Extracted records:
# # #

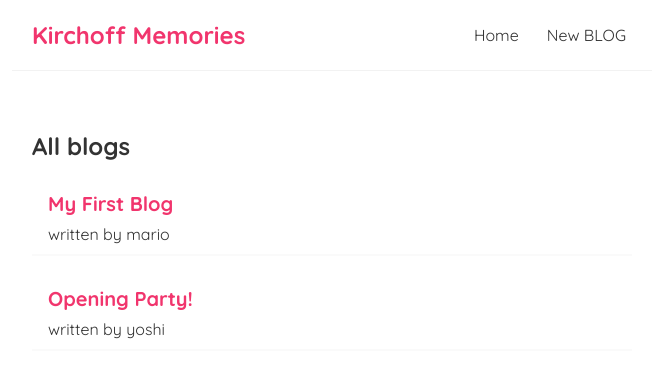
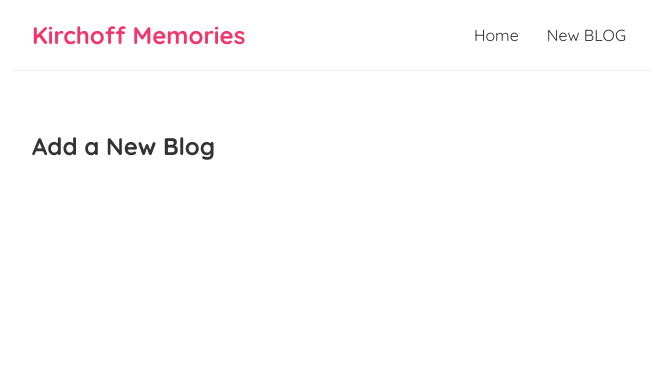
Before and after one commit to roycas99/React-Tutorial, a React (Create React App) app: page / in a window 1280 px wide. Shown: the top 378 px of the page, without its empty margins (308-965 px from the left). Built offline with nearby package versions, Linux system fonts and the light colour scheme; data requests are answered from the project's data file.

Commit message:
there are many changes i made. please read document.txt (18-22)

```diff
--- a/package.json
+++ b/package.json
@@ -8,6 +8,7 @@
     "@testing-library/user-event": "^13.5.0",
     "react": "^18.0.0",
     "react-dom": "^18.0.0",
+    "react-router-dom": "^6.3.0",
     "react-scripts": "5.0.1",
     "web-vitals": "^2.1.4"
   },
--- a/src/App.js
+++ b/src/App.js
@@ -1,21 +1,25 @@
-
-import Navbar from './Navbar';
-import Home from './Home';
-import { useState } from 'react';
+import Navbar from "./Navbar";
+import Home from "./Home";
+import { useState } from "react";
+import { BrowserRouter as Router, Route, Routes} from "react-router-dom";
+import Create from "./Create";
 function App() {
   // variable dynamic value
   //const title = "Welcome to the Abshir Blog"
 
-
   return (
+    <Router>
       <div className="App">
-      <Navbar/>
+        <Navbar />
         <div className="content">
-      <Home/>
+        <Routes>
+          <Route  exactpath="/" element={<Home/>}></Route>
+          <Route  exact path="/" element={<Create/>}>
+          </Route>
+        </Routes>
         </div>
-
-
       </div>
+    </Router>
   );
 }
 
--- /dev/null
+++ b/src/Create.js
@@ -0,0 +1,9 @@
+const Create = () => {
+    return (
+        <div className="create">
+            <h2>Add a New Blog</h2>
+        </div>
+     );
+}
+
+export default Create;
--- a/src/Home.js
+++ b/src/Home.js
@@ -1,35 +1,19 @@
 import { useEffect, useState } from "react";
 import BlogList from "./BlogList";
+import useFetch from "./useFetch";
 
 const Home = () => {
 
-
- const[blogs,setBlogs] = useState([
-        {title:"nightwalker", Author:"Abshir", id:1},
-        {title: "what", author:"unknow",id:2}
-      ]);
-
-      const [name,setName] = useState("Mario")
+const {data: blogs, isPending,error} =useFetch("http://localhost:8000/blogs");
 
 
 
-      useEffect(() => {
-          fetch('http://localhost:8000/blogs').then((res)=>{
-              return res.json();
-          }).then((data)=>{
-              setBlogs(data)
-          })
-      },[])
-
-// const[name,setName] = useState("Ahmed");
-// const handleClick = (ah) => {
-//     console.log("Hello " + ah);
-//     setName("Ali")
-// }
 
 
     return (
         <div className="home">
+            {error && <div> <h3>{error} </h3></div>}
+            {isPending && <div> <h3>Loading...</h3></div>}
             {blogs && <BlogList  blogs={blogs} title="All blogs" />}
             {/* <button onClick={() => setName("Abshir")}>Change name </button>
             <p>{name}</p> */}
--- /dev/null
+++ b/src/useFetch.js
@@ -0,0 +1,38 @@
+// # 20
+import { useState,useEffect } from "react";
+
+
+
+const useFetch  = (url) => {
+
+    const[data,setData] = useState(null)
+    // #18
+      const [isPending,setIsPending] = useState(true);
+      //#19
+      const [error,setEror] = useState(null);
+
+      useEffect(() => {
+        setTimeout(() => {
+          fetch(url).then((res)=>{
+              if(!res.ok){
+                  throw Error("we could not fetch data ")
+              }
+              console.log(res)
+              return res.json();
+          }).then((data)=>{
+              setData(data);
+              setIsPending(false);
+              setEror(null)
+          }).catch((err)=> {
+              setEror(err.message)
+              setIsPending(false);
+          })
+
+        },1000);
+
+    },[url]);
+
+    return { data, isPending,error };
+}
+
+export default useFetch;
```
Also changed, not shown: src/document.txt, 1 other file (tests, documents, lock files or other folders). Lines whose indentation alone changed are shown as unchanged.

# # #

Description of the task: Copy the records word for word, leaving no picture in the copy.

Written answer:
Before and after one commit to roycas99/React-Tutorial, a React (Create React App) app: page / in a window 1280 px wide. Shown: the top 378 px of the page, without its empty margins (308-965 px from the left). Built offline with nearby package versions, Linux system fonts and the light colour scheme; data requests are answered from the project's data file.

Commit message:
there are many changes i made. please read document.txt (18-22)

```diff
--- a/package.json
+++ b/package.json
@@ -8,6 +8,7 @@
     "@testing-library/user-event": "^13.5.0",
     "react": "^18.0.0",
     "react-dom": "^18.0.0",
+    "react-router-dom": "^6.3.0",
     "react-scripts": "5.0.1",
     "web-vitals": "^2.1.4"
   },
--- a/src/App.js
+++ b/src/App.js
@@ -1,21 +1,25 @@
-
-import Navbar from './Navbar';
-import Home from './Home';
-import { useState } from 'react';
+import Navbar from "./Navbar";
+import Home from "./Home";
+import { useState } from "react";
+import { BrowserRouter as Router, Route, Routes} from "react-router-dom";
+import Create from "./Create";
 function App() {
   // variable dynamic value
   //const title = "Welcome to the Abshir Blog"
 
-
   return (
+    <Router>
       <div className="App">
-      <Navbar/>
+        <Navbar />
         <div className="content">
-      <Home/>
+        <Routes>
+          <Route  exactpath="/" element={<Home/>}></Route>
+          <Route  exact path="/" element={<Create/>}>
+          </Route>
+        </Routes>
         </div>
-
-
       </div>
+    </Router>
   );
 }
 
--- /dev/null
+++ b/src/Create.js
@@ -0,0 +1,9 @@
+const Create = () => {
+    return (
+        <div className="create">
+            <h2>Add a New Blog</h2>
+        </div>
+     );
+}
+
+export default Create;
--- a/src/Home.js
+++ b/src/Home.js
@@ -1,35 +1,19 @@
 import { useEffect, useState } from "react";
 import BlogList from "./BlogList";
+import useFetch from "./useFetch";
 
 const Home = () => {
 
-
- const[blogs,setBlogs] = useState([
-        {title:"nightwalker", Author:"Abshir", id:1},
-        {title: "what", author:"unknow",id:2}
-      ]);
-
-      const [name,setName] = useState("Mario")
+const {data: blogs, isPending,error} =useFetch("http://localhost:8000/blogs");
 
 
 
-      useEffect(() => {
-          fetch('http://localhost:8000/blogs').then((res)=>{
-              return res.json();
-          }).then((data)=>{
-              setBlogs(data)
-          })
-      },[])
-
-// const[name,setName] = useState("Ahmed");
-// const handleClick = (ah) => {
-//     console.log("Hello " + ah);
-//     setName("Ali")
-// }
 
 
     return (
         <div className="home">
+            {error && <div> <h3>{error} </h3></div>}
+            {isPending && <div> <h3>Loading...</h3></div>}
             {blogs && <BlogList  blogs={blogs} title="All blogs" />}
             {/* <button onClick={() => setName("Abshir")}>Change name </button>
             <p>{name}</p> */}
--- /dev/null
+++ b/src/useFetch.js
@@ -0,0 +1,38 @@
+// # 20
+import { useState,useEffect } from "react";
+
+
+
+const useFetch  = (url) => {
+
+    const[data,setData] = useState(null)
+    // #18
+      const [isPending,setIsPending] = useState(true);
+      //#19
+      const [error,setEror] = useState(null);
+
+      useEffect(() => {
+        setTimeout(() => {
+          fetch(url).then((res)=>{
+              if(!res.ok){
+                  throw Error("we could not fetch data ")
+              }
+              console.log(res)
+              return res.json();
+          }).then((data)=>{
+              setData(data);
+              setIsPending(false);
+              setEror(null)
+          }).catch((err)=> {
+              setEror(err.message)
+              setIsPending(false);
+          })
+
+        },1000);
+
+    },[url]);
+
+    return { data, isPending,error };
+}
+
+export default useFetch;
```
Also changed, not shown: src/document.txt, 1 other file (tests, documents, lock files or other folders). Lines whose indentation alone changed are shown as unchanged.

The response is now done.